You'll need either a full Linux installation or a live USB with at least 4GB of free space. Google "pendrivelinux" and the first result should be an entire site dedicated to telling you how to make a live USB. I recommend Ubuntu, it's easy for new people to use.
- Open a terminal (if you're on Ubuntu, type terminal in the search box)
- Plug in the internal SD card from the Kobo Mini
- Type "sudo fdisk -l" (That's a lower case L for people with silly fonts)
- You should see a ton of stuff, most importantly, each section should have a header like "Disk /dev/sda: 64.0 GB, 64023257088 bytes, 125045424 sectors". Look for one with "Disk /dev/sd[probably the highest letter]: [Size of your SD card]..." and note the letter, it's important.
- If you're on a full blown installation, you're about to create a 4GB image of the card, so cd to somewhere useful. If you're on a LiveUSB, look through the results of "fdisk -l" for the /dev/sd[letter][number] that corresponds to a data partition on your hard drive (should be quite large and have a ton of blocks) and type "sudo mount /dev/sd[letter][number] (for example, /dev/sda1) /mnt" then type "cd /mnt".
- Type "sudo dd if=/dev/sd[letter corresponding to your SD card] of=kobosd.img bs=4M" then wait a bit. It won't show any progress but it's copying 4GB of data from your card.
- Eject the card from the kobo and insert the new card (of whatever size) and type "fdisk -l" again. Look for the letter again. It will possibly be the same letter that the Kobo SD had.
- Type "sudo dd if=kobosd.img of=/dev/sd[new letter] bs=4M" and wait again. It'll probably be slower than last time since you're going to the card instead of from.
- Type "sudo fdisk /dev/sd[new letter of SD"
- Press "p" and the partitions should be printed. Make a note of the start value of the last partition and copy it or write it down somewhere. Also the number after "/dev/sd[letter", that's important too.
- Type "d" and when prompted, enter the number you just chose.
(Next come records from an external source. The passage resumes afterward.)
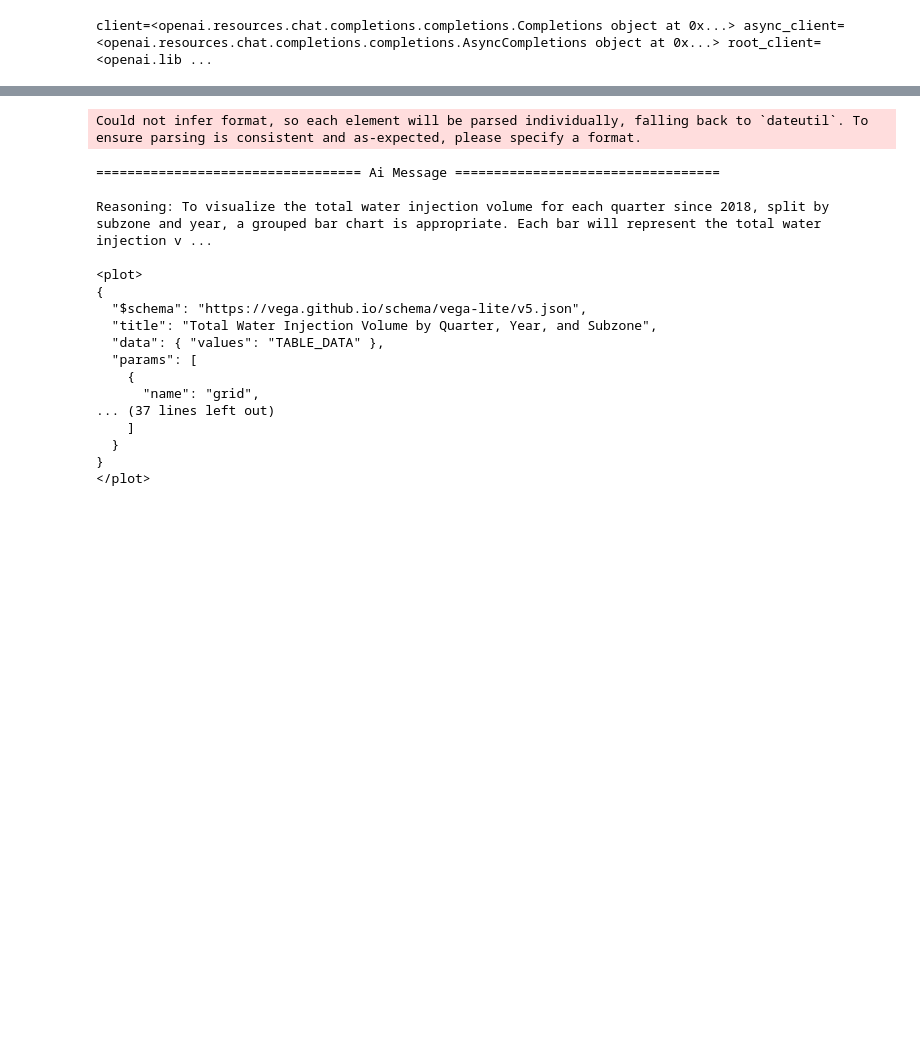
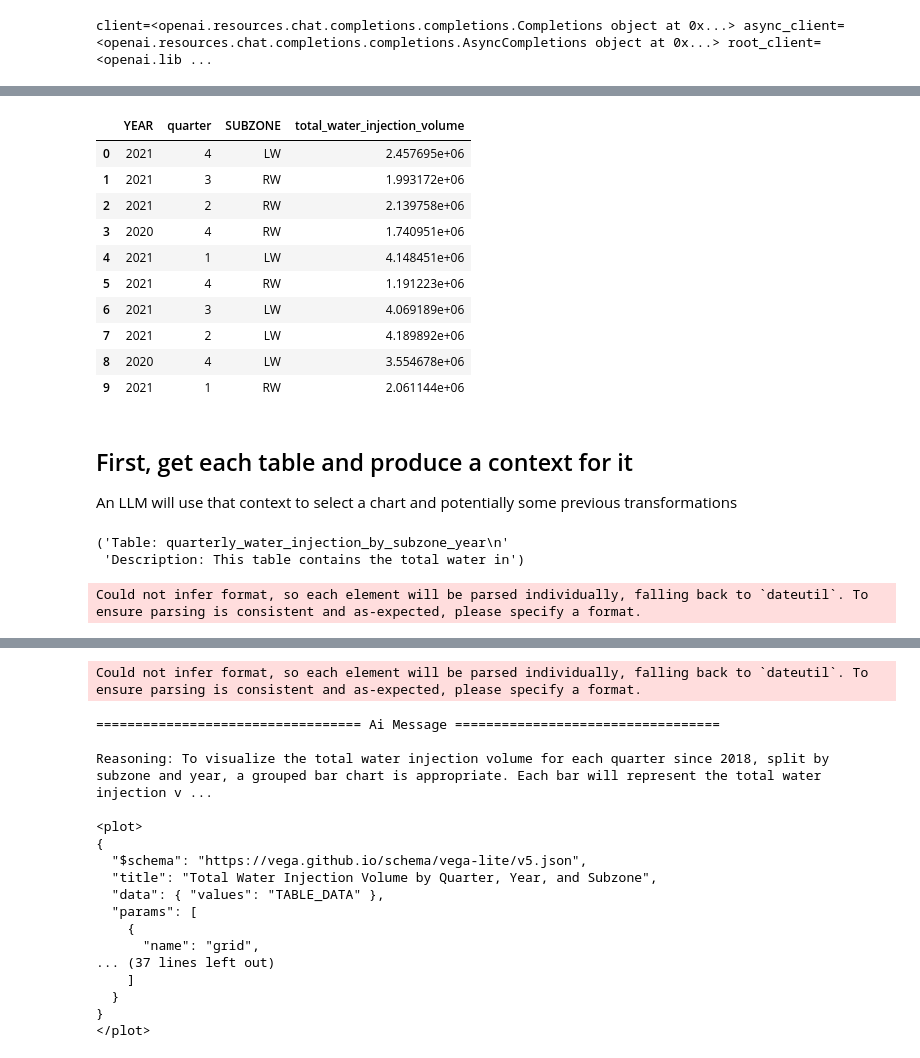
Before and after one commit to xavierbox/AgenticWaterfloodInsights3, a Jupyter notebook: notebooks/experiment1.ipynb, the cells around one changed output, grey strips where cells are left out. Drawn from its saved outputs; the diff is of its cells as text; code cells hidden in the pictures; blank space fills up the shorter version.

```diff
--- a/notebooks/experiment1.ipynb
+++ b/notebooks/experiment1.ipynb
@@ -214,0 +302,17 @@ AgentTableResponse(agent='analyst', user_query='Tell me the total water injectio
+# %%
+df
+# %% [output]
+|  | YEAR | quarter | SUBZONE | total_water_injection_volume |
+| 0 | 2021 | 4 | LW | 2.457695e+06 |
+| 1 | 2021 | 3 | RW | 1.993172e+06 |
+| 2 | 2021 | 2 | RW | 2.139758e+06 |
+| 3 | 2020 | 4 | RW | 1.740951e+06 |
+| 4 | 2021 | 1 | LW | 4.148451e+06 |
+| 5 | 2021 | 4 | RW | 1.191223e+06 |
+| 6 | 2021 | 3 | LW | 4.069189e+06 |
+| 7 | 2021 | 2 | LW | 4.189892e+06 |
+| 8 | 2020 | 4 | LW | 3.554678e+06 |
+| 9 | 2021 | 1 | RW | 2.061144e+06 |
+# %% [markdown]
+## First, get each table and produce a context for it
+An LLM will use that context to select a chart and potentially some previous transformations
@@ -214,0 +568,19 @@ AgentTableResponse(agent='analyst', user_query='Tell me the total water injectio
+# %%
+r = response['structured_response']
+table_name =r.tables[0].table_name
+df = single_agent_data.get_table_as_df(table_name)
+
+derived = single_agent_data.catalog_snapshot(table_name).derived_tables
+
+table_card = [ t for t in derived if t.name == table_name][0]
+user_query =response['structured_response'].user_query
+#user_query = "Plot total water injection volume per year and subzone"
+#user_query = "Plot maximum quarterly water injection volume per year and subzone"
+#user_query = "Plot total water injection volume by year and subzone"
+p = TableResponseProcessor()
+table_context = p.process([(table_card, df)])
+pprint.pprint(table_context[0:100])
+# %% [output]
+('Table: quarterly_water_injection_by_subzone_year\n'
+ 'Description: This table contains the total water in')
+Could not infer format, so each element will be parsed individually, falling back to `dateutil`. To ensure parsing is consistent and as-expected, please specify a format.
```
Also changed, not shown: parts of 29 cells of this notebook, 14 other files.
- Type "n" and when prompted for type, just hit enter. Then enter that number again. When it asks for a starting position, enter the start value from before. When it prompts for an end value, just hit enter, this should use the maximum available space.
- Press "t", "3" then "b" and hit enter.
- Type "w" then "q"
You're done! You can put the SD back in the Kobo Mini.
I've only tested this with my Mini and a 16GB Class 10 Patriot MicroSDHC card.
If you screw up during the whole fdisk thing, just hit q and start again. Nothing is modified on the disk until you press w.
To get the SD out of (and into) the Mini, all you need to do is pull off the back cover and unscrew the plastic cover behind that. The SD slot is rather obvious and easy to use.
EDIT: The resize method I listed above may have issues with the Kobo picking up the size of the new FS. Ignore the 'sudo fdisk' line and everything below it. Instead run 'sudo gparted' from the console (should be preinstalled on Ubuntu), then select '/dev/sdX' in the top right where 'sdX' is the same one you've been using the whole time. Then right click the bottom item (the label should be 'KOBOeReader' in the list that shows there and click 'resize/move', set 'free space (both before and after) to 0 then click 'resize/move'. Then just click Edit->Apply all operations. It'll give you a warning but that's fine. It's a much easier and technically superior way of doing things.
If you have done the instructions I already put there and find your Kobo isn't detecting the free space, you can put the SD back in, type 'sudo gparted', click the top right thing and select your card (the size should make it recognizable) then right click 'check' then Edit->Apply All Operations. The Kobo should pick it up after that.